Two-centre retrospective study among neonates undergoing the Norwood operation. Acute kidney injury was initially identified as developing within the first 48 hours after cardiac surgery and stratified into transient (≤48 hours) and persistent (>48 hours) using the neonatal modification of the Kidney Disease: Improving Global Outcomes serum creatinine criteria. Severe was defined as stage ≥2. Primary and secondary outcomes were mortality and duration of ventilation and hospital length of stay.
One hundred sixty-eight patients were included. Transient and persistent acute kidney injuries occurred in 24 and 17%, respectively. Cardiopulmonary bypass and aortic cross clamp duration, and incidence of cardiac arrest were greater among those with persistent kidney injury. Mortality was four times higher (41 versus 12%, p < 0.001) and mechanical ventilation duration 50 hours longer in persistent acute kidney injury patients (158 versus 107 hours; p < 0.001). In multivariable analysis, persistent acute kidney injury was not associated with mortality, duration of ventilation or length of stay. Severe persistent acute kidney injury was associated with a 59% increase in expected ventilation duration (aIRR:1.59, 95% CI:1.16, 2.18; p = 0.004).
Future large studies are needed to determine if risk factors and outcomes change by delineating acute kidney injury into discrete timing phenotypes.

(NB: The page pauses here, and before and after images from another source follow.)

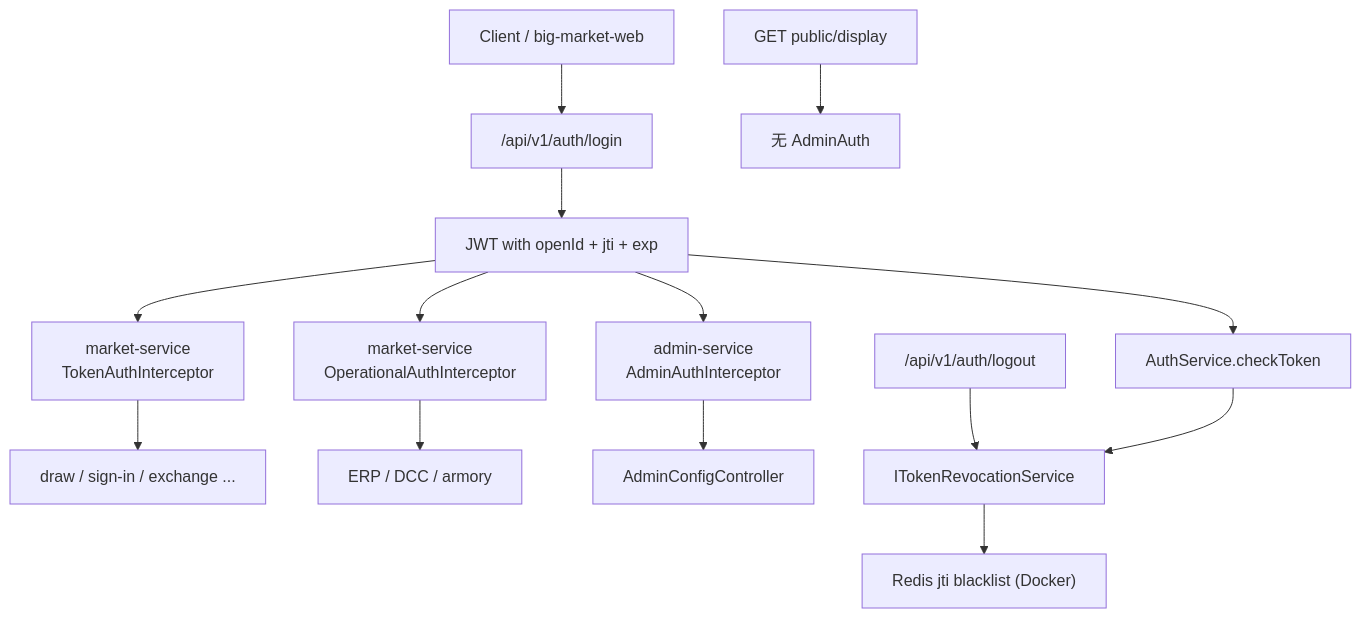
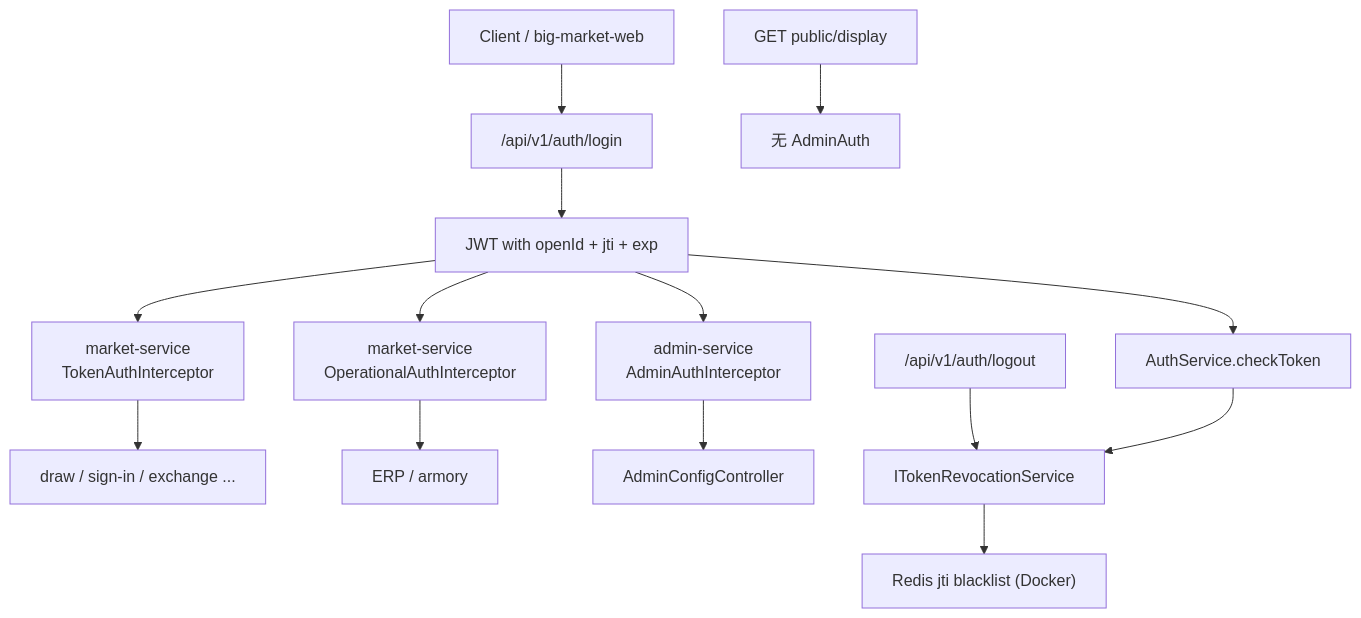
The diagram in docs/learning/05-authentication-and-authorization.md (dyxnb22/big-market-ai-platform), drawn with Mermaid before and after one commit. The commit also changed other lines of this file and 110 other files, not shown here.

Commit message:
Refactor platform services and streamline architecture

````diff
--- a/docs/learning/05-authentication-and-authorization.md
+++ b/docs/learning/05-authentication-and-authorization.md
@@ -96,16 +96,16 @@
 ```mermaid
 flowchart TD
     Client["Client / big-market-web"] --> Login["/api/v1/auth/login"]
     Login --> Token["JWT with openId + jti + exp"]
     Token --> UserApi["market-service\nTokenAuthInterceptor"]
     Token --> OpsApi["market-service\nOperationalAuthInterceptor"]
     Token --> AdminApi["admin-service\nAdminAuthInterceptor"]
     UserApi --> MarketUser["draw / sign-in / exchange ..."]
-    OpsApi --> MarketOps["ERP / DCC / armory"]
+    OpsApi --> MarketOps["ERP / armory"]
     AdminApi --> AdminCfg["AdminConfigController"]
     WebPublic["GET public/display"] --> AdminPublic["无 AdminAuth"]
     Logout["/api/v1/auth/logout"] --> Revocation["ITokenRevocationService"]
     Revocation --> Redis["Redis jti blacklist (Docker)"]
     Token --> CheckRevoked["AuthService.checkToken"]
     CheckRevoked --> Revocation
 ```
````
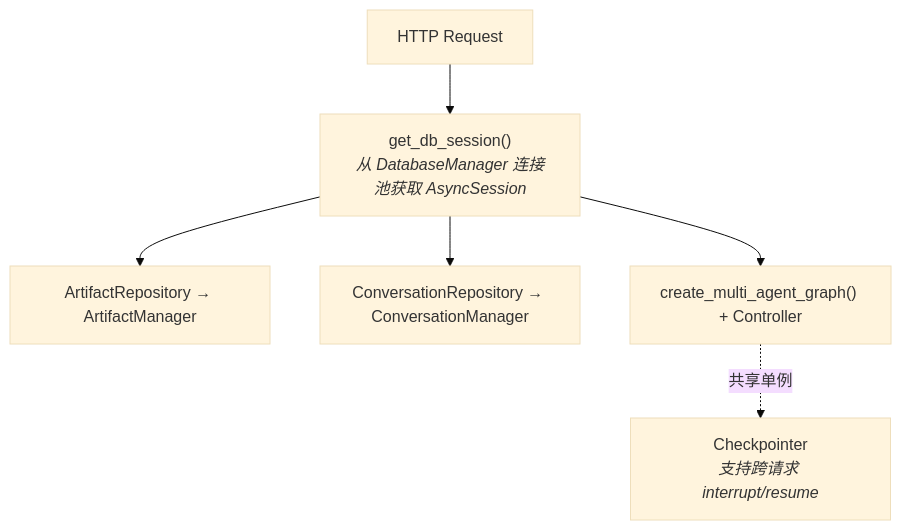
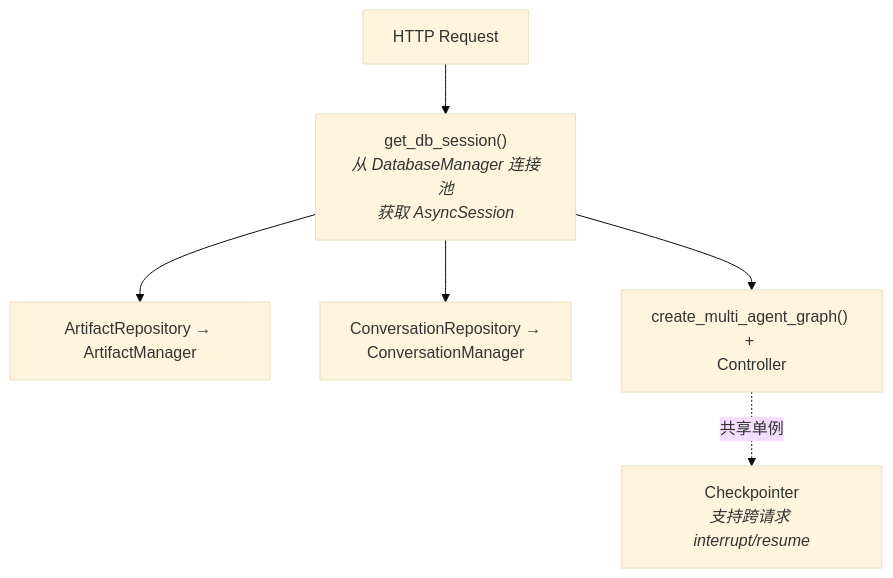
The second of 4 diagrams in docs/architecture/concurrency.md (Neutrino1998/artifact-flow), drawn with Mermaid (base theme) before and after one commit.

Commit message:
feat: optimize mermaid layout

````diff
--- a/docs/architecture/concurrency.md
+++ b/docs/architecture/concurrency.md
@@ -32,8 +32,8 @@
 ```mermaid
 graph TD
-    Req["HTTP Request"] --> GDS["get_db_session()<br/><i>从 DatabaseManager 连接池获取 AsyncSession</i>"]
+    Req["HTTP Request"] --> GDS["get_db_session()<i><br/>从 DatabaseManager 连接池<br/>获取 AsyncSession</i>"]
     GDS --> AR["ArtifactRepository → ArtifactManager"]
-    GDS --> CR["ConversationRepository → ConversationManager"]
-    GDS --> Graph["create_multi_agent_graph() + Controller"]
+    GDS --> CR["ConversationRepository → <br/>ConversationManager"]
+    GDS --> Graph["create_multi_agent_graph() + <br/>Controller"]
     Graph -. "共享单例" .-> CP["Checkpointer<br/><i>支持跨请求 interrupt/resume</i>"]
 ```
````
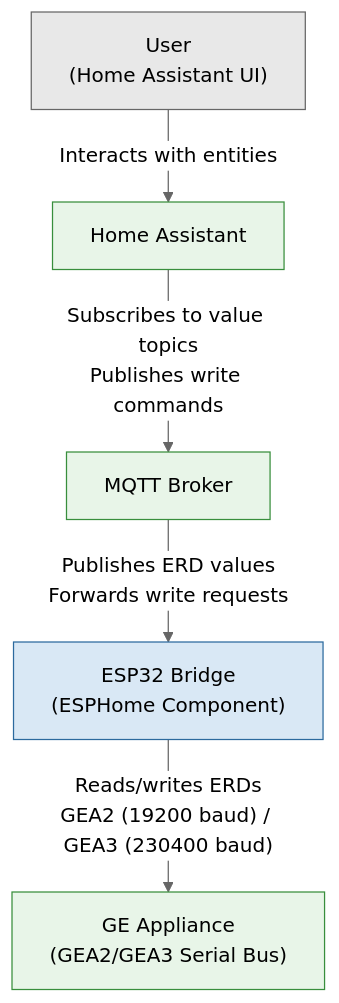
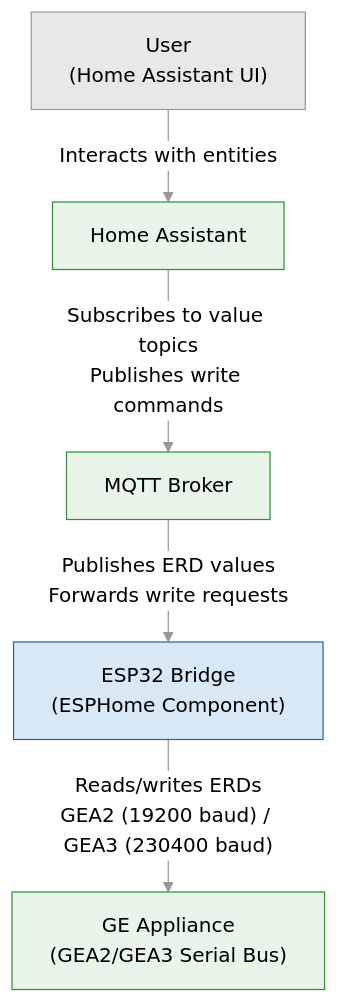
Before and after one commit to eddietheengineer/home-assistant-bridge-esphome: the first of 2 diagrams in docs/architecture/overview.md, drawn with Mermaid. The commit also changed other lines of this file and 3 other files, not shown here.

First line of the commit message:
style(docs): improve mermaid chart visibility in dark mode

````diff
--- a/docs/architecture/overview.md
+++ b/docs/architecture/overview.md
@@ -9,22 +9,22 @@
 ```mermaid
-%%{init: {"theme":"neutral","themeVariables":{"primaryColor":"#4a90d9","primaryBorderColor":"#2c6a9e","primaryTextColor":"#1a1a1a","secondaryColor":"#d9e8f5","tertiaryColor":"#f0f0f0","lineColor":"#666666","clusterBkg":"#f5f5f5","clusterBorder":"#cccccc","fontFamily":"monospace","nodeBorder":"#555555","edgeLabelBackground":"#ffffff","actorBkg":"#e8e8e8","actorBorder":"#666666","actorTextColor":"#1a1a1a"}}}%%
+%%{init: {"theme":"neutral","themeVariables":{"primaryColor":"#4a90d9","primaryBorderColor":"#2c6a9e","primaryTextColor":"#1a1a1a","secondaryColor":"#d9e8f5","tertiaryColor":"#f0f0f0","lineColor":"#999999","clusterBkg":"#f5f5f5","clusterBorder":"#aaaaaa","fontFamily":"monospace","nodeBorder":"#888888","edgeLabelBackground":"#ffffff","actorBkg":"#e8e8e8","actorBorder":"#999999","actorTextColor":"#1a1a1a"}}}%%
 graph TB
     USER["User<br/>(Home Assistant UI)"]
     HA["Home Assistant"]
     BROKER["MQTT Broker"]
     BRIDGE["ESP32 Bridge<br/>(ESPHome Component)"]
     APPLIANCE["GE Appliance<br/>(GEA2/GEA3 Serial Bus)"]
 
     USER -->|"Interacts with entities"| HA
     HA -->|"Subscribes to value topics<br/>Publishes write commands"| BROKER
     BROKER -->|"Publishes ERD values<br/>Forwards write requests"| BRIDGE
     BRIDGE -->|"Reads/writes ERDs<br/>GEA2 (19200 baud) / GEA3 (230400 baud)"| APPLIANCE
 
-    classDef actor fill:#e8e8e8,stroke:#666666
+    classDef actor fill:#e8e8e8,stroke:#999999
     classDef system fill:#d9e8f5,stroke:#2c6a9e
     classDef external fill:#e8f5e8,stroke:#388e3c
 
     class USER actor
     class BRIDGE system
     class HA,BROKER,APPLIANCE external
 ```
````
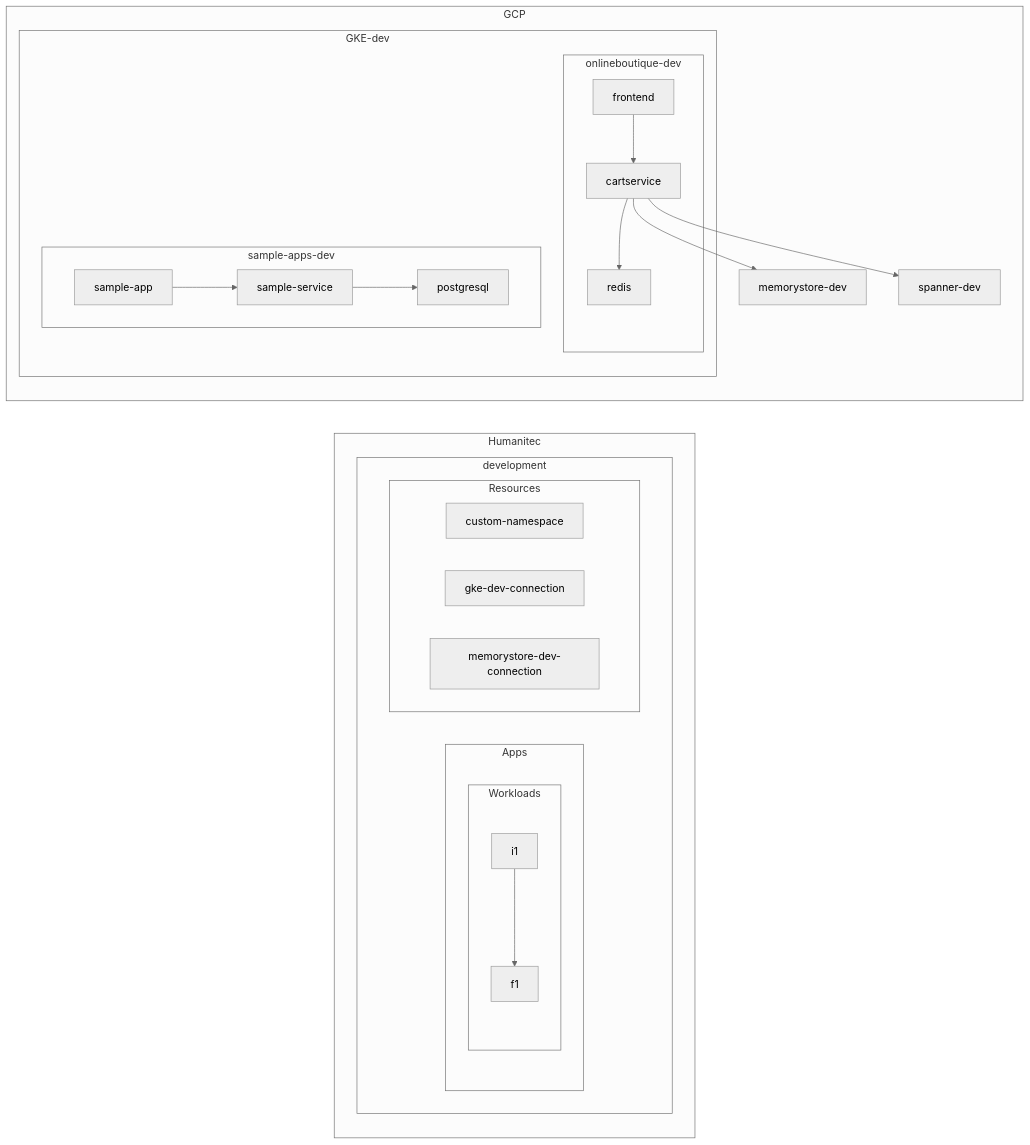
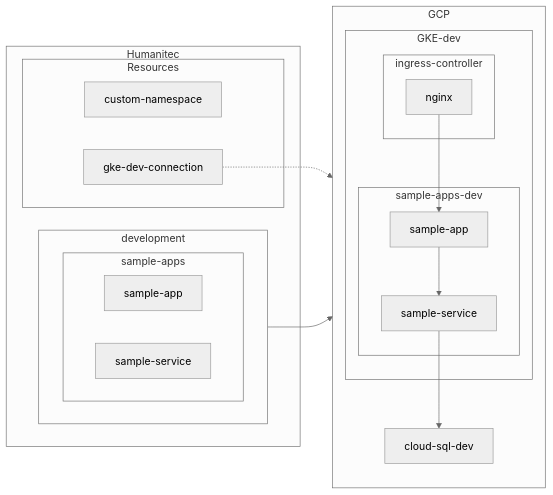
The first of 2 diagrams in README.md (mathieu-benoit/hello-humanitec), drawn with Mermaid (neutral theme) before and after one commit. The commit also changed other lines of this file, not shown here.

````diff
--- a/README.md
+++ b/README.md
@@ -3,32 +5,32 @@
 ```mermaid
 flowchart LR
   subgraph Humanitec
     subgraph development
-        subgraph Apps
-            subgraph Workloads
-                i1 -->f1
-            end
+        direction LR
+        subgraph sample-apps
+            direction LR
+            sample-app-workload[sample-app]
+            sample-service-workload[sample-service]
         end
-        subgraph Resources
-            custom-namespace
-            gke-dev-connection
-            memorystore-dev-connection
-        end
+    end
+    subgraph Resources
+        custom-namespace
+        gke-dev-connection
     end
   end
   subgraph GCP
     direction TB
     subgraph GKE-dev
-        subgraph onlineboutique-dev
-            frontend-->cartservice
-            cartservice-->redis
+        subgraph ingress-controller
+            nginx
         end
         subgraph sample-apps-dev
             sample-app-->sample-service
-            sample-service-->postgresql
         end
+        nginx-->sample-app
     end
-    cartservice-->memorystore-dev
-    cartservice-->spanner-dev
+    sample-service-->cloud-sql-dev
   end
+  sample-apps-->sample-apps-dev
+  gke-dev-connection-.->GKE-dev
 ```
````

The COllaborative project of Development of Anthropometrical measures in Twins (CODATwins) project is a large international collaborative effort to analyze individual-level phenotype data from twins in multiple cohorts from different environments. The main objective is to study factors that modify genetic and environmental variation of height, body mass index (BMI, kg/m2) and size at birth, and additionally to address other research questions such as long-term consequences of birth size. The project started in 2013 and is open to all twin projects in the world having height and weight measures on twins with information on zygosity. Thus far, 54 twin projects from 24 countries have provided individual-level data. The CODATwins database includes 489,981 twin individuals (228,635 complete twin pairs). Since many twin cohorts have collected longitudinal data, there is a total of 1,049,785 height and weight observations. For many cohorts, we also have information on birth weight and length, own smoking behavior and own or parental education. We found that the heritability estimates of height and BMI systematically changed from infancy to old age. Remarkably, only minor differences in the heritability estimates were found across cultural–geographic regions, measurement time and birth cohort for height and BMI. In addition to genetic epidemiological studies, we looked at associations of height and BMI with education, birth weight and smoking status. Within-family analyses examined differences within same-sex and opposite-sex dizygotic twins in birth size and later development. The CODATwins project demonstrates the feasibility and value of international collaboration to address gene-by-exposure interactions that require large sample sizes and address the effects of different exposures across time, geographical regions and socioeconomic status.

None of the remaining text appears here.